Task details: Filter the lines below, keeping each one that holds "components".

(User interface change data)
^^^^
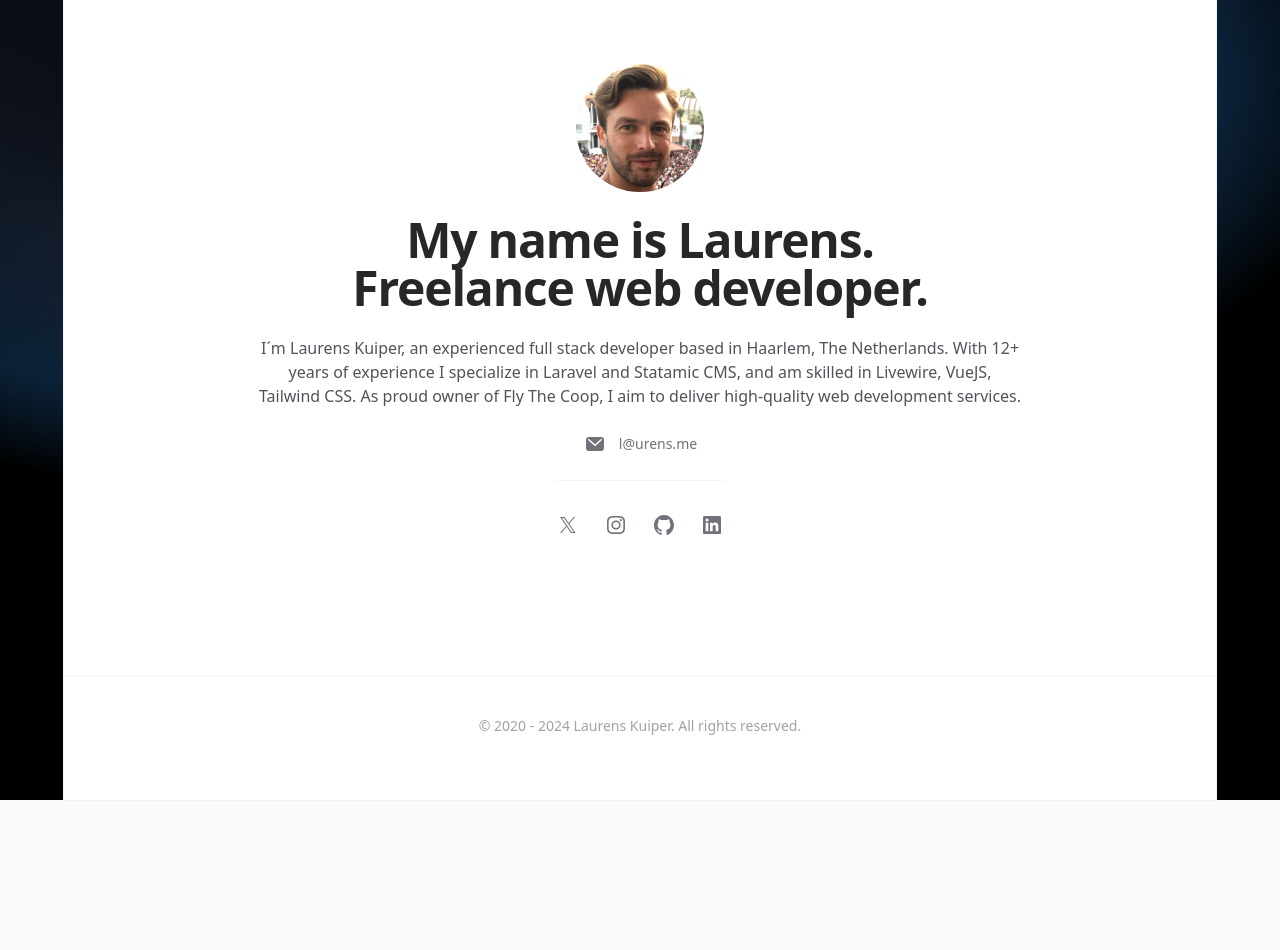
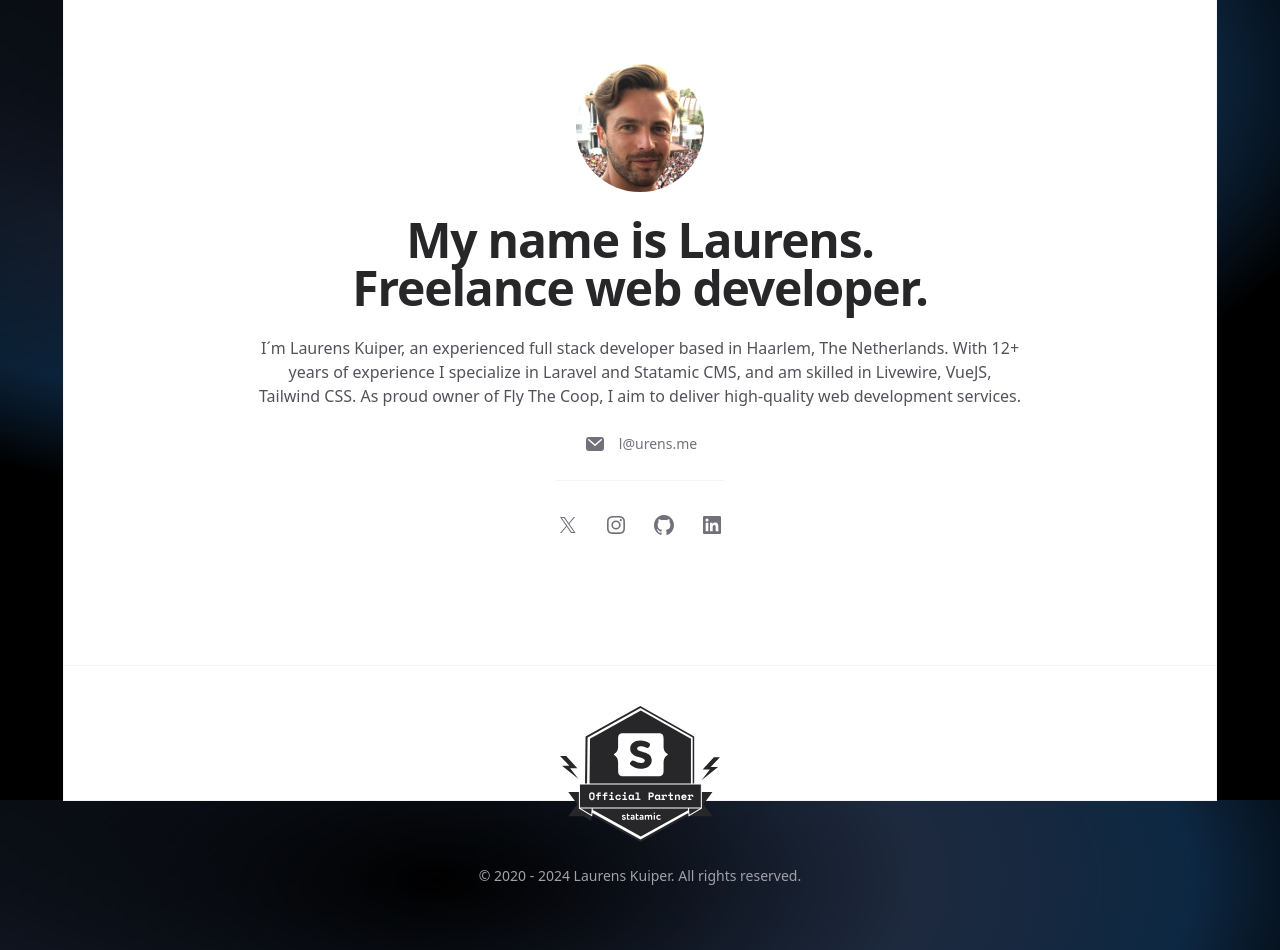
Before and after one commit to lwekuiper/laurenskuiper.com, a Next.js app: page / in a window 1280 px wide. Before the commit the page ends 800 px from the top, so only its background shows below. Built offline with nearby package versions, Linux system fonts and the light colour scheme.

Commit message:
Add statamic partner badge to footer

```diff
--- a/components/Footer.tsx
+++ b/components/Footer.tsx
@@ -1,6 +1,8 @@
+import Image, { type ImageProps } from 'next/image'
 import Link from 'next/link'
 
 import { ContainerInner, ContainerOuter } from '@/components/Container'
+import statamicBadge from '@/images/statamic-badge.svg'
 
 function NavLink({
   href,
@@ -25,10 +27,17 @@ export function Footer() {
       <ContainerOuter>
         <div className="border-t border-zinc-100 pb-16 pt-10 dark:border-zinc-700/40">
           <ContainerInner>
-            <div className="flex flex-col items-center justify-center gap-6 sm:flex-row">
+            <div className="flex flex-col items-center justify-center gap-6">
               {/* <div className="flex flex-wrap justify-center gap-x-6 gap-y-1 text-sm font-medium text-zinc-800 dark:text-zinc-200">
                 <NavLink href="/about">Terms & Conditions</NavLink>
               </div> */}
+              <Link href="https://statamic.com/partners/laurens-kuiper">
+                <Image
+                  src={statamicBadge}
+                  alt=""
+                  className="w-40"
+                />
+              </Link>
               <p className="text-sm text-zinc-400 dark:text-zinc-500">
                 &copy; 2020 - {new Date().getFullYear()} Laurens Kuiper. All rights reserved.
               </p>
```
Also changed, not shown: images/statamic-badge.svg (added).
^^^^
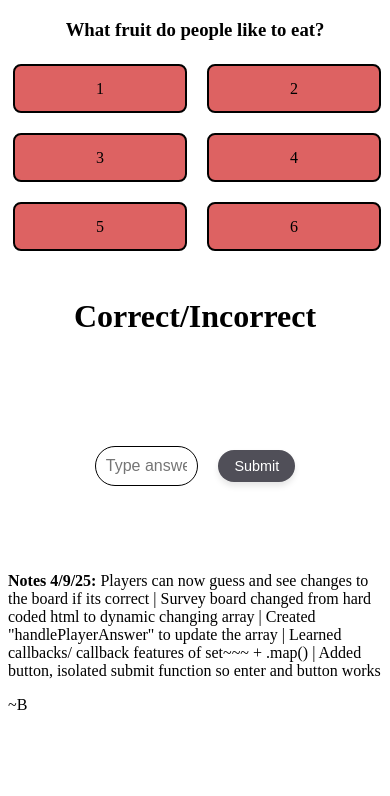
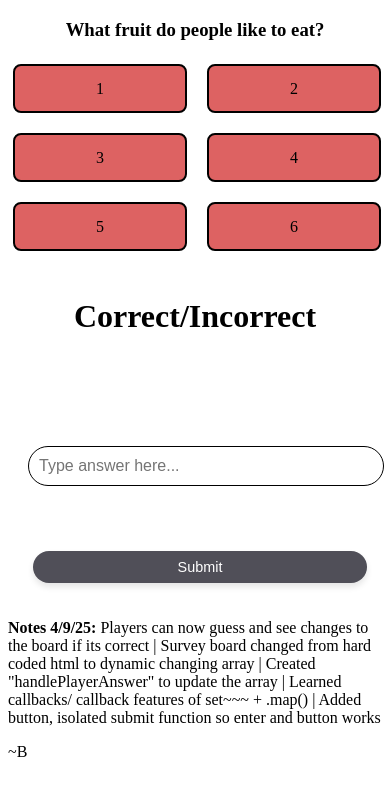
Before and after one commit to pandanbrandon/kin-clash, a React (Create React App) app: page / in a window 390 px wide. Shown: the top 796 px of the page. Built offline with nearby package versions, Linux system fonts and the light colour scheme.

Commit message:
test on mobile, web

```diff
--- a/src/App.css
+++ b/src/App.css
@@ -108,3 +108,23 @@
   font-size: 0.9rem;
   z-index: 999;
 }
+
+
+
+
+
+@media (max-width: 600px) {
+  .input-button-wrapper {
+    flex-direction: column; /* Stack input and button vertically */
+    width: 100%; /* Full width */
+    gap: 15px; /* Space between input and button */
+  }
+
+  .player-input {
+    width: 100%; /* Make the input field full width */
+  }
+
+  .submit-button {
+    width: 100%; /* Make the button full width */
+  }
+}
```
^^^^
Exercise response:
--- a/components/Footer.tsx
+++ b/components/Footer.tsx
 import { ContainerInner, ContainerOuter } from '@/components/Container'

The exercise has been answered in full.